Y’all, that was fast! In just 23 hours, 236 backers pledged $10,010 to bring Sensor Watch into this world — and those numbers keep climbing. Over 300 of you have ordered a watch, and some of you have ordered two! I’m blown away by the interest in this humble project, and so grateful to everyone who pledged their support to make Sensor Watch real. To be honest, I imagined this first update would be a longer deep dive into some of features of the watch, but we’ll move that to next week. For now, just a quick update about where we are and what comes next.
First up: the goal of this campaign has always been to create a community around the Sensor Watch hardware; to that end, check out the Sensor Watch discussion board on GitHub, where folks are already asking questions and talking about things that they want to do with Sensor Watch.
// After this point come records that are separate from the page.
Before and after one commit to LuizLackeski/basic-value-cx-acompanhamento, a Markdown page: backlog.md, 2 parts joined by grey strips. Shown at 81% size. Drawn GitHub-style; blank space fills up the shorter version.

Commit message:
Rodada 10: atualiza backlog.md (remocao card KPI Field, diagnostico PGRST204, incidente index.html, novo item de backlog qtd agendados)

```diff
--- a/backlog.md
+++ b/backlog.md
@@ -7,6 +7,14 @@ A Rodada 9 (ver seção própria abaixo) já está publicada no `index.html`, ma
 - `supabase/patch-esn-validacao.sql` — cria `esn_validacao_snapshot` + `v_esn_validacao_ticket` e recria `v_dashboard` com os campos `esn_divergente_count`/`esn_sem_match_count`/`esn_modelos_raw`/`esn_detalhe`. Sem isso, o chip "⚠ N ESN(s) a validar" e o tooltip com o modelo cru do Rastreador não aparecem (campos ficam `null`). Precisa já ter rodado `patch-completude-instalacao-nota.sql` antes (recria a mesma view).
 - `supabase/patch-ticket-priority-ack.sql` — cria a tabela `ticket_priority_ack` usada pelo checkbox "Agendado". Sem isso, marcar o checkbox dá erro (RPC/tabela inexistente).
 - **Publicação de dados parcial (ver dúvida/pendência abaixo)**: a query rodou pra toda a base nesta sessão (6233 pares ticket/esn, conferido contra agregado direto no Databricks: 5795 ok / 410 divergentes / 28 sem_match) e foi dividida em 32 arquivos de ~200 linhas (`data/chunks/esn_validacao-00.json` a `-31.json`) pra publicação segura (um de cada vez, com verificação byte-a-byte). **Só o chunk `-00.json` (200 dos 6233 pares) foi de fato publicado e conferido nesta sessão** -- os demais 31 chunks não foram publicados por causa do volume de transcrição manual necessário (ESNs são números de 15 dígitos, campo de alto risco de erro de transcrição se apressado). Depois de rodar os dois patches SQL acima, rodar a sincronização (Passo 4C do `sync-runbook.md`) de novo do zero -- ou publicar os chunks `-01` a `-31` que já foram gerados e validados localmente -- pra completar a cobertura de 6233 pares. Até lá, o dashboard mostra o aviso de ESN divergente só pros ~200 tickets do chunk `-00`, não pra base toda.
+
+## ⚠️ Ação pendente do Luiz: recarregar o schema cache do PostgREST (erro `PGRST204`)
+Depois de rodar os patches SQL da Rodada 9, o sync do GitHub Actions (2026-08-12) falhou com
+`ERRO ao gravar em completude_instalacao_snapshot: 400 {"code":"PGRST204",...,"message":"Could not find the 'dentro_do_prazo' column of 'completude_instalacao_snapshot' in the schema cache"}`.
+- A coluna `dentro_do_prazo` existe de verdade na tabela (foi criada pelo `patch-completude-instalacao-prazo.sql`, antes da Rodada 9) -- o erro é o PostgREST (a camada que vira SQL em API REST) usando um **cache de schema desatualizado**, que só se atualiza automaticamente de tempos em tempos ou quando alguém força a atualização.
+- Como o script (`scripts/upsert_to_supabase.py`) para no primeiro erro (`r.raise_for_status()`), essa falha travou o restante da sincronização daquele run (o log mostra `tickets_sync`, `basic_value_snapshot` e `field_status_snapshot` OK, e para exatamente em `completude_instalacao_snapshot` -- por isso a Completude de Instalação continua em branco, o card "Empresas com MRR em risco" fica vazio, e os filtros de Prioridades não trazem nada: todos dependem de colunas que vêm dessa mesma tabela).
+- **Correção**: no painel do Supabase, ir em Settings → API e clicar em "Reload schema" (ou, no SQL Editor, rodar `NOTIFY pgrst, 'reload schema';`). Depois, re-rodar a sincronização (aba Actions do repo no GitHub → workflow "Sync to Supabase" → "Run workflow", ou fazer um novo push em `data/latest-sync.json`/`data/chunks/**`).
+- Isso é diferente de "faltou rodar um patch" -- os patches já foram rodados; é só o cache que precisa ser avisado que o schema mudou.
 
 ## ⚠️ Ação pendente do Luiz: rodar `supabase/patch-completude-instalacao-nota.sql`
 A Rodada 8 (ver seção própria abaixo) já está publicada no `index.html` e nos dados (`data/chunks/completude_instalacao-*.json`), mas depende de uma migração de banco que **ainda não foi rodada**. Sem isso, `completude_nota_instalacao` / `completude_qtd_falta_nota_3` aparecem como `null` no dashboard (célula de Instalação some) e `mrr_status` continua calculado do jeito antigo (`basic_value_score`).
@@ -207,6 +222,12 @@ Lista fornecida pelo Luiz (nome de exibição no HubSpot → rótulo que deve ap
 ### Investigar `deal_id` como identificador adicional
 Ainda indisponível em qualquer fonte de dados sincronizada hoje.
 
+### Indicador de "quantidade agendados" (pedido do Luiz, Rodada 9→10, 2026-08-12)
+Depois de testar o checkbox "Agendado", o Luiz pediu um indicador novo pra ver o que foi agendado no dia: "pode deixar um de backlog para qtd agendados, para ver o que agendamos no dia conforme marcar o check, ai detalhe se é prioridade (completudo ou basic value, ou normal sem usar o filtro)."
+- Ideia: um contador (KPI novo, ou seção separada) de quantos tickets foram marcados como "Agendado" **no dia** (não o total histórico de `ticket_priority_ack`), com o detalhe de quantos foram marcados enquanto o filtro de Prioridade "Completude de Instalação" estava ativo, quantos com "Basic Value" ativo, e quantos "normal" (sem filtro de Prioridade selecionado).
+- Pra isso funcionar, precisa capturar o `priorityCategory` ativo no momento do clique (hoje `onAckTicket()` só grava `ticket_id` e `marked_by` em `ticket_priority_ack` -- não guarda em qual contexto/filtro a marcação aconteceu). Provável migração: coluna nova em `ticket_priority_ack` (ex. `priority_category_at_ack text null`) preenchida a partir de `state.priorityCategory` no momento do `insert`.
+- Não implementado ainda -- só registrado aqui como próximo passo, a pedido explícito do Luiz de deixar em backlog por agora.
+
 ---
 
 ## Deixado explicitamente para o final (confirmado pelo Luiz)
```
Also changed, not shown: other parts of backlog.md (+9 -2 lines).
You can also reach out directly to me at the Ask a Technical Question link on the campaign page — I’ve already answered a few questions there!
Second: if you’d like to see a demonstration of the latest features of the watch, I’ll be joining Adafruit’s weekly Show and Tell this evening at 7:30 PM EST. (That’s soon!) I plan to share some of the excitement about the campaign, as well as a demonstration of some of the newest watch faces like the Battery Monitor, World Time, and the TOTP watch face (by backer Wesley Ellis)!
Next: work continues on Movement, the community Sensor Watch firmware. If you haven’t had a chance to check it out, you can take a look at the README here, and view the full source code of several watch faces in the watch_faces directory. The main campaign page describes a vision of folks building their own software for Sensor Watch. This is how I imagine folks will do it.
Movement is an application that manages a list of watch faces that the wearer can step through using the Mode button on Sensor Watch. Watch faces can be fairly static informational displays like the Simple Clock or Beat Time face, or they can be highly interactive like the Temperature Log watch face. Movement also includes its own watch faces for setting the time and changing user preferences. This means your watch face can focus on the things that make it unique, instead of boilerplate tasks related to setting up a wristwatch.
The success of the last 48 hours has been amazing, but just as amazing is the fact that this is just the beginning! There’s plenty of time to spread the word about Sensor Watch and grow our community.
We also have weekly updates planned for throughout the campaign: next week we’ll dive deep into timekeeping and sensing features, and describe a use case for taking Sensor Watch out on the trail. Later on we’ll talk about Movement’s low power features, build a watch face from scratch, and do a deep dive into understanding every component on the Sensor Watch circuit board.
So thank you again for your support, and stay tuned for more about Sensor Watch!